Clinical leadership is central to the delivery of the changes required by our healthcare system. National Clinical Programmes (NCPs) are the vehicle through which multi-disciplinary clinical design leadership and innovation are enabled. Since their inception in 2010, the National Clinical Programmes have been a key transforming force in delivering change and continue to play a strong role in supporting the transformation that is required in healthcare.
The work of the National Clinical Programmes needs to be aligned to HSE priorities and to respond to the principles of Sláintecare. In line with Goal 2 of the Sláintecare Implementation Plan the NCPs support the design of models of care to ensure high quality, accessible and safe care that meets the needs of the population.
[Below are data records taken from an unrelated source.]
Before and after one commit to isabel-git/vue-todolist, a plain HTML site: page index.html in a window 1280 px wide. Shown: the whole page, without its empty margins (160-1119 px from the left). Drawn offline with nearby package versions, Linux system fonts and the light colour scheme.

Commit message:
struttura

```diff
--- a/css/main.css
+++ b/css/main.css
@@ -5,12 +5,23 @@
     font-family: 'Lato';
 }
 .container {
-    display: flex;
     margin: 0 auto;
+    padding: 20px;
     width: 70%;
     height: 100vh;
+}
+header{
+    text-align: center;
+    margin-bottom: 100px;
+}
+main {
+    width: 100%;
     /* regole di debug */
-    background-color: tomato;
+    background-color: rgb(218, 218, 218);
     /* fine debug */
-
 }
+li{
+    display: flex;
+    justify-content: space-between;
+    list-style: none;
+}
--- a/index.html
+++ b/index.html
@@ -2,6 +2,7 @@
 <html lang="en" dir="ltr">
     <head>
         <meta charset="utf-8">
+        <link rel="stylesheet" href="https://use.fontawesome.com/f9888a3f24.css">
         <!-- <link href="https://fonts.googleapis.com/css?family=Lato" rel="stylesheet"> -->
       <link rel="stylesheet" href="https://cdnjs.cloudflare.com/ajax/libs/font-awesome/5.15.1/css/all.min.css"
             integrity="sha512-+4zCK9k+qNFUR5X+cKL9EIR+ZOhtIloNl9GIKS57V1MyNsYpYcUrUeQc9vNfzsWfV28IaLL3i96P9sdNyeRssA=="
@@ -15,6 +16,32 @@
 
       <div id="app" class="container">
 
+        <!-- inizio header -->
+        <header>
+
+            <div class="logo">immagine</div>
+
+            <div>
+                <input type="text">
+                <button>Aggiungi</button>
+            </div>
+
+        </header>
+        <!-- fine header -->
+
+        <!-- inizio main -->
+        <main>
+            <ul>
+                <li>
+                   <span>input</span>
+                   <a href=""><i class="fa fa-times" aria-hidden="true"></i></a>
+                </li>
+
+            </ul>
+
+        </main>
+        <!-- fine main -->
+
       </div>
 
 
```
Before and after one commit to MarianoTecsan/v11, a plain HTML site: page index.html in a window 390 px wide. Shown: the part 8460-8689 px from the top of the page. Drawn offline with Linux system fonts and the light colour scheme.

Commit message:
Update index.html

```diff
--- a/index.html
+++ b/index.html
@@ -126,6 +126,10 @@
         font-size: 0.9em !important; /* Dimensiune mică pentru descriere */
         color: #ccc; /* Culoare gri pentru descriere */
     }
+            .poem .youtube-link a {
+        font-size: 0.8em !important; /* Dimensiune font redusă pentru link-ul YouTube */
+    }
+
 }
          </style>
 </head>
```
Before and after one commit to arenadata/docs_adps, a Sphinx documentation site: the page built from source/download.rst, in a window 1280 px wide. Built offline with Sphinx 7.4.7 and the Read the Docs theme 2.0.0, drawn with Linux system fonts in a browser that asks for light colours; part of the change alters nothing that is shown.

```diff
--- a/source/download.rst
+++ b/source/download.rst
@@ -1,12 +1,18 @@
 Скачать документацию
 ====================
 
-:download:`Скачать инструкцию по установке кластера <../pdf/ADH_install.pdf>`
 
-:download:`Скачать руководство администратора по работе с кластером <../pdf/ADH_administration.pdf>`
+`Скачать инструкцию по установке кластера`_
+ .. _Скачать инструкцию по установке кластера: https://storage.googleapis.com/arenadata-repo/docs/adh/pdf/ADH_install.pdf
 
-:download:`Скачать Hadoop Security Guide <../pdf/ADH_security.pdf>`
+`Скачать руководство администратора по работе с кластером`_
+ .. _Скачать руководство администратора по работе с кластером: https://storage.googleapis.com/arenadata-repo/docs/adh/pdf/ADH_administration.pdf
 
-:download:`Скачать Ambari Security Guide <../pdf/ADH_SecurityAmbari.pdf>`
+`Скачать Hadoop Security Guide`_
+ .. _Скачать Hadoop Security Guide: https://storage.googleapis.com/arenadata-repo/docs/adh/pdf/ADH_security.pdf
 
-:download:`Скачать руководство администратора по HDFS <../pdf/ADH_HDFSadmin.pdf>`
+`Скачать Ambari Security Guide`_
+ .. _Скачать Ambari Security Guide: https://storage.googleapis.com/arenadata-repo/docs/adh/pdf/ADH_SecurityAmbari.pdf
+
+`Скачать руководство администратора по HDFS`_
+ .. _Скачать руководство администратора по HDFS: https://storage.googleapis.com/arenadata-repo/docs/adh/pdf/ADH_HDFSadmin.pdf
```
The NCPs should be the primary reference point for providing cross-service and cross programme solutions in relation to;
- New models / pathways of care based on population need
- Clinical components of community-based care expansion
- Acute and Unscheduled Care Development
- Integrated end to end models of care
Key to the success of the National Clinical Programmes is the close collaboration between the HSE and the postgraduate training bodies, and working in partnership with patients, nursing and therapy leads, and with the Department of Health. Each of the NCPs has a Clinical Lead, a Programme Manager, multi-disciplinary working groups and a Clinical Advisory Group. Having a wide range of clinicians involved means that the proposed solutions will be more robust in their conception, and will be better accepted by colleagues at implementation.
Quick Facts about the National Clinical Programmes
- Designing of models of care, clinical pathways and guidelines form the core work of all programmes
- The programmes have developed innovative, efficient and evidence based solutions that can be applied on a national basis across the health system
- NCPs are involved in the development of key national policy strategies such as the;
- National Dementia Strategy
- National Cancer Strategy
- National Stroke Strategy, etc.
Several NCPs have developed national guidelines published as National Clinical Effectiveness Committee (NCEC) guidelines. These include;
National Early Warning Scores by the NCP for Acute Medicine
- NCEC Guideline No 6: Sepsis
- Management of acute asthma attack in adults
- Management of constipation in adults receiving palliative care
- Irish Maternity Early Warning Scores
- Paediatric Early Warning Scores